After generations of restricting most families to one child, China is encouraging families to have up to three. It's an effort to address an aging population. But it puts working women in a difficult position. Women say they already face employment discrimination because companies don't want the cost of maternity leave and child care. And that discrimination is likely to get worse.

NPR's Emily Feng reports how explicit the discrimination is.

EMILY FENG, BYLINE: Earlier this year, April Wu thought about leaving her job as an auditor at a Big Four accounting firm. She thought it would be easy to find another finance job in Beijing. She was wrong. Wu reads aloud the job openings she's found so far.

APRIL WU: (Reading, through interpreter) A securities firm is looking for someone with two to five years of auditing experience, CPA-certified, must be male.

See, the postings all say men are preferred.

FENG: She reads another job advertisement.

WU: (Reading, through interpreter) IPO experience needed, male required.

See, your gender is just as important as your education and your work experience.

FENG: Wu did find one opening that specified women.

WU: (Reading, through interpreter) Required - women who are unmarried or married but with children and a degree from a top school.

FENG: Married but with children, therein exposing what employers really fear - that under China's new three-child policy, they will have to pay for maternity leaves. And so they often prefer not to hire women, who could have children. Wu says, that means it's women who pay the social and professional costs for raising families.

WU: (Through interpreter) Women are unilaterally shouldering the cost of child-rearing. This was the most fundamental reason for this workplace discrimination.

FENG: Wu may be surprised to discover this, but employment lawyers are not.

Huang Yizhi, who litigated one of the first successful workplace discrimination lawsuits, says, employers still have subtle ways of eliminating female applicants.

HUANG YIZHI: (Through interpreter) For instance, a female applicant may only get irrelevant questions during her job interview, which are clearly not meant to evaluate her candidacy.

FENG: In 2015, Huang helped a woman win a public apology from a company that initially would not let her even apply for a chef's position. They argued she was distracting as a woman and not physically strong enough. Now that China's three-child policy is in effect, Huang says, existing prejudices against hiring women will only increase because employers think women's child-raising responsibilities will overshadow their professional ones.

HUANG: (Through interpreter) The government needs to put money where its mouth is. We need to see how much money it actually spends to support gender equality.

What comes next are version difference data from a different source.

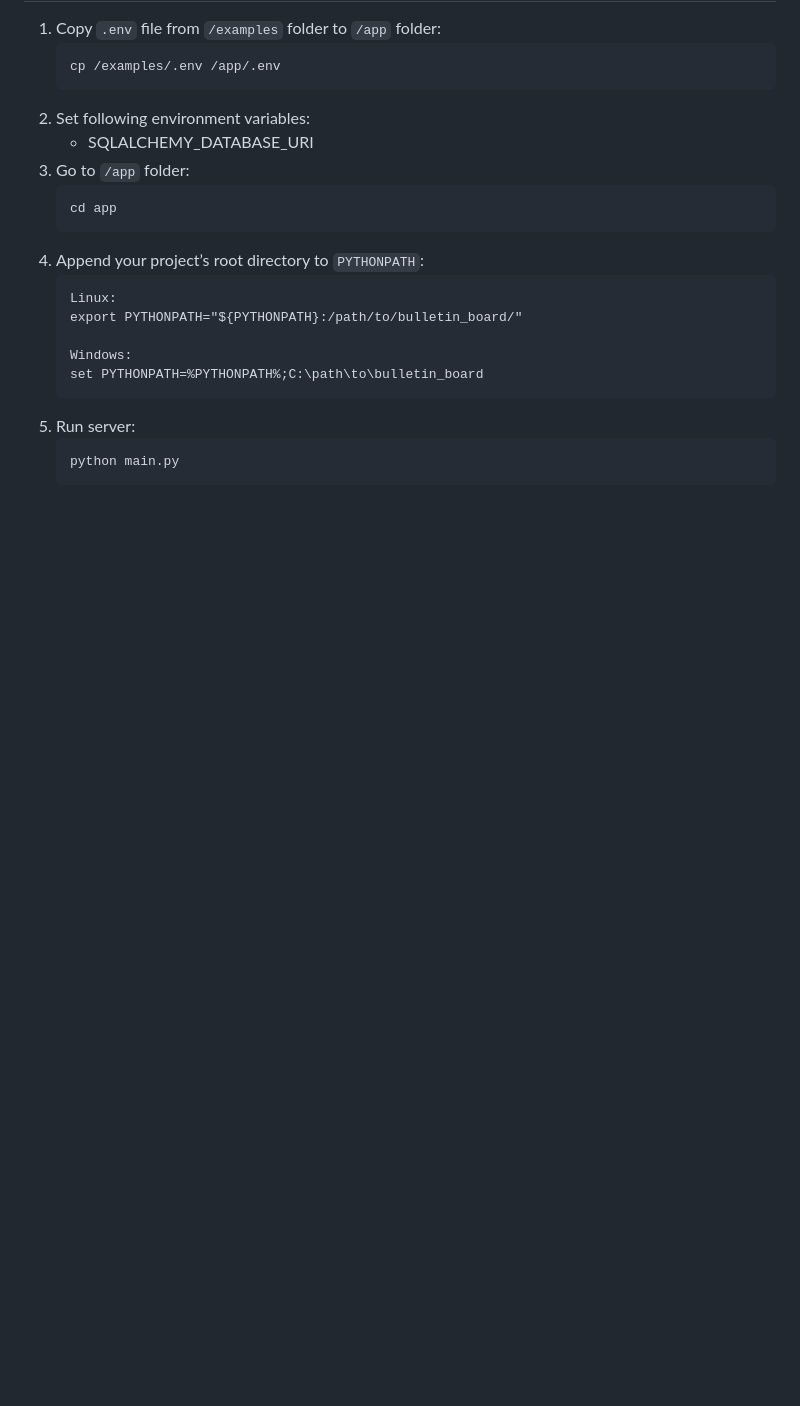
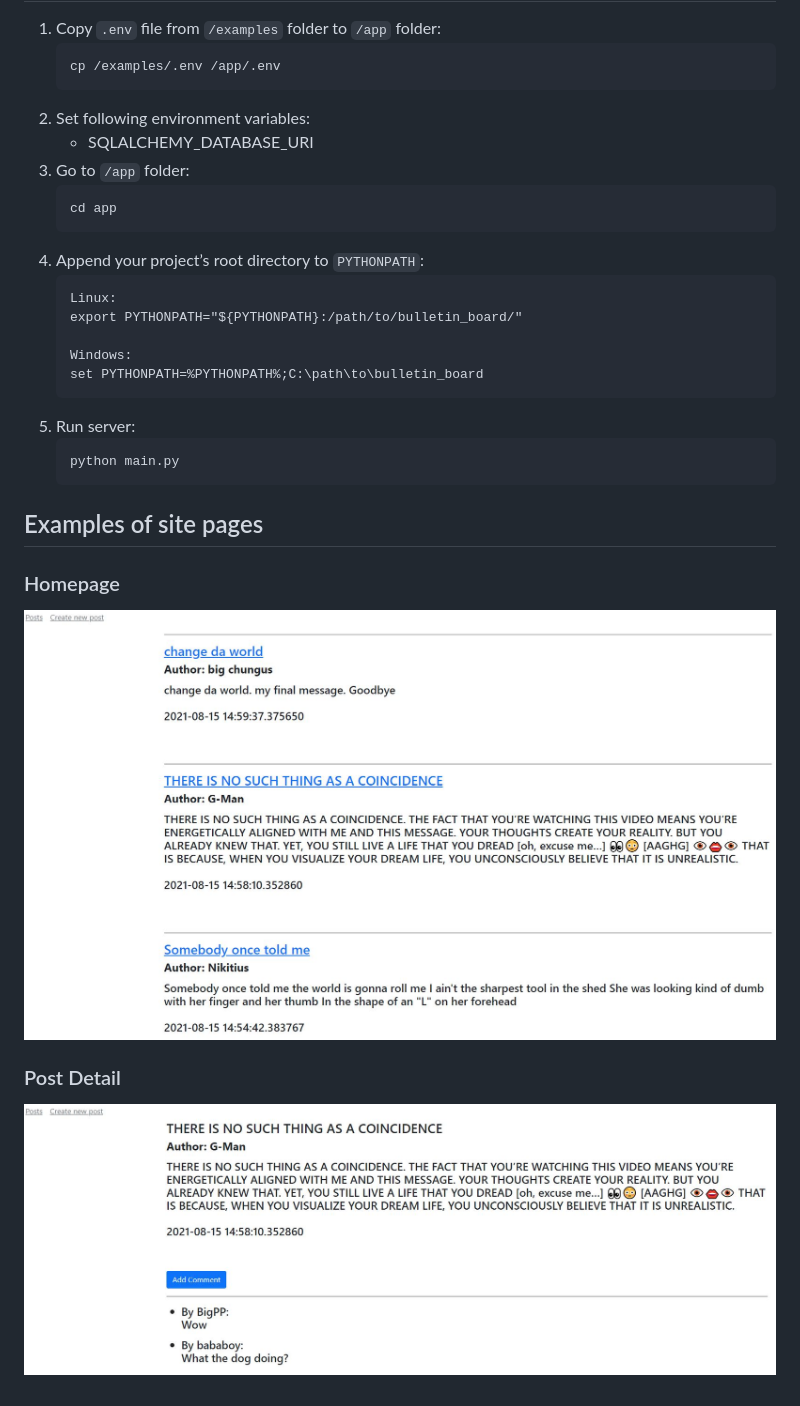
Before and after one commit to SmurfikComunist/light_it_bulletin_board, a Markdown page: README.md, the part around the change. Drawn GitHub-style; pictures changed too: docs/Homepage.JPG (added), docs/Post_Detail.JPG (added); blank space fills up the shorter version.

Commit message:
docs: add "Examples of site pages" section to README file

````diff
--- a/README.md
+++ b/README.md
@@ -62,3 +62,11 @@ redis, файл (json к примеру) либо ваш вариант.
     ```
     python main.py
     ```
+
+## Examples of site pages
+
+### Homepage
+![Homepage](./docs/Homepage.JPG)
+
+### Post Detail
+![Post_Detail](./docs/Post_Detail.JPG)
````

FENG: China's cabinet has said they're encouraging local governments to better fund maternity leave and give child tax credits. There's talk of creating more public child care centers. After all, having more babies means more future workers to power China's economic growth. But right now such measures are mostly left up to companies.

Here's Jane Sun, the CEO of Trip.com.

JANE SUN: When our females are pregnant, we offer taxi - free taxi to bring them to work and take them home. When the baby is born, we give them 800 as a gift, 3000 as education fee.

FENG: RMB 3,000 or about $500 - Trip.com is a Chinese travel booking company whose co-founder has long advocated for letting Chinese couples have more than one child.

SUN: It's not one policy will really stimulate the birthrate. But I think it takes many layers of efforts. The government needs to have their efforts and infrastructure. Enterprises need to do their part.

FENG: But not all companies can afford that.

April Wu, the finance worker, has steeled herself for further rejection. She's already gotten lots of questions and job interviews about her choice to have kids.

WU: (Through interpreter) Of course I'm going to say that I don't plan to have kids before 30. But your assurance is never as ironclad as a man's, who will never give birth.

FENG: Ninety percent of Wu's colleagues are men. And few of the women she works with are in management positions. She's starting to think she might just be better off not having any children.

Emily Feng, NPR News, Beijing. Transcript provided by NPR, Copyright NPR.

Emily Feng is NPR's Beijing correspondent.